NATF is proud to present our latest Action Initiative, “Assessing and Addressing the Risk of Venous Thromboembolism (VTE) Across the Spectrum of Gender-Affirming Care,” published in Endocrine Practice. This narrative review identifies multidisciplinary best practices for VTE risk assessment and management in transgender patients while spotlighting the critical need to balance thrombotic risk with the benefits of gender-affirming care. Although VTE prevention is important, it should not be seen as a roadblock to gender-affirming therapy. We intend for this practical document to serve as a reference for the entire medical community involved in the care of transgender patients. A Letter to the Editor, penned by two transgender patient advocates, was published in tandem with our narrative review and further emphasizes the importance of providing thrombosis care through a trans-inclusive lens.

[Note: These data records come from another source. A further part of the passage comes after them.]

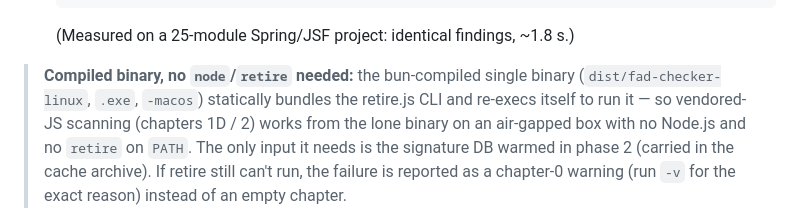
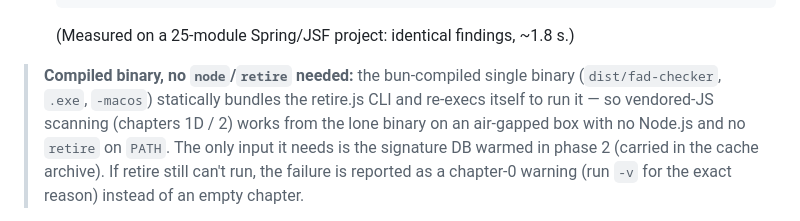
Before and after one commit to 9pings/fad-checker, a Markdown page: docs/USAGE.md, the part around the change. Drawn GitHub-style.

```diff
--- a/docs/USAGE.md
+++ b/docs/USAGE.md
@@ -306,7 +306,7 @@ is enforced two ways:
   (Measured on a 25-module Spring/JSF project: identical findings, ~1.8 s.)
 
 > **Compiled binary, no `node`/`retire` needed:** the bun-compiled single binary
-> (`dist/fad-checker-linux`, `.exe`, `-macos`) statically bundles the retire.js CLI and
+> (`dist/fad-checker`, `.exe`, `-macos`) statically bundles the retire.js CLI and
 > re-execs itself to run it — so vendored-JS scanning (chapters 1D / 2) works from the
 > lone binary on an air-gapped box with no Node.js and no `retire` on `PATH`. The only
 > input it needs is the signature DB warmed in phase 2 (carried in the cache archive).
```
Also changed, not shown: CLAUDE.md (+1 -1 lines).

- Withholding gender-affirming hormone therapy due to potential adverse events may cause substantial negative impacts for transgender and nonbinary patients.
- Hormone formulation, dosing, route, and duration of therapy can impact venous thromboembolism risk, with transdermal estrogen formulations having the lowest risk.
- There are no existing venous thromboembolism risk scores that have considered hormone therapy as a possible risk factor; risk assessment for recurrent venous thromboembolism and bleeding tendencies using current scores may be helpful when assessing one’s individual risk.
- Gender-affirming surgeries present unique perioperative concerns and for certain procedures—especially breast augmentation, facial feminization, and vaginoplasty—there is a high likelihood that patients will be on exogenous estrogens at the time of surgery, which can increase venous thromboembolism risk.
- Treatment decisions for both anticoagulation and gender-affirming hormone therapy should be individualized and tailored to patients’ overall goals and desired outcomes.
Robert H. Goldstein, MD, PhD
Renata Arrington-Sanders, MD, MPH, ScM
Nathan T. Connell, MD, MPH
Devin Coon, MD, MSE
Nadia Dowshen, MD, MSHP
Anna L. Goldman, MD
Zil Goldstein, FNP-BC, AAHIVS
Frances Grimstad, MD, MS
Noelle Marie Javier, MD
Ellie Kim, MD
Martina Murphy, MD
Tonia Poteat, PhD, MPH, PA-C
Asa Radix, MD, PhD, MPH, FACP
Aviva Schwartz, MA
Colt St. Amand, PhD, MD
Carl G. Streed Jr., MD, MPH, FACP
Vin Tangpricha, MD, PhD
Mabel Toribio, MD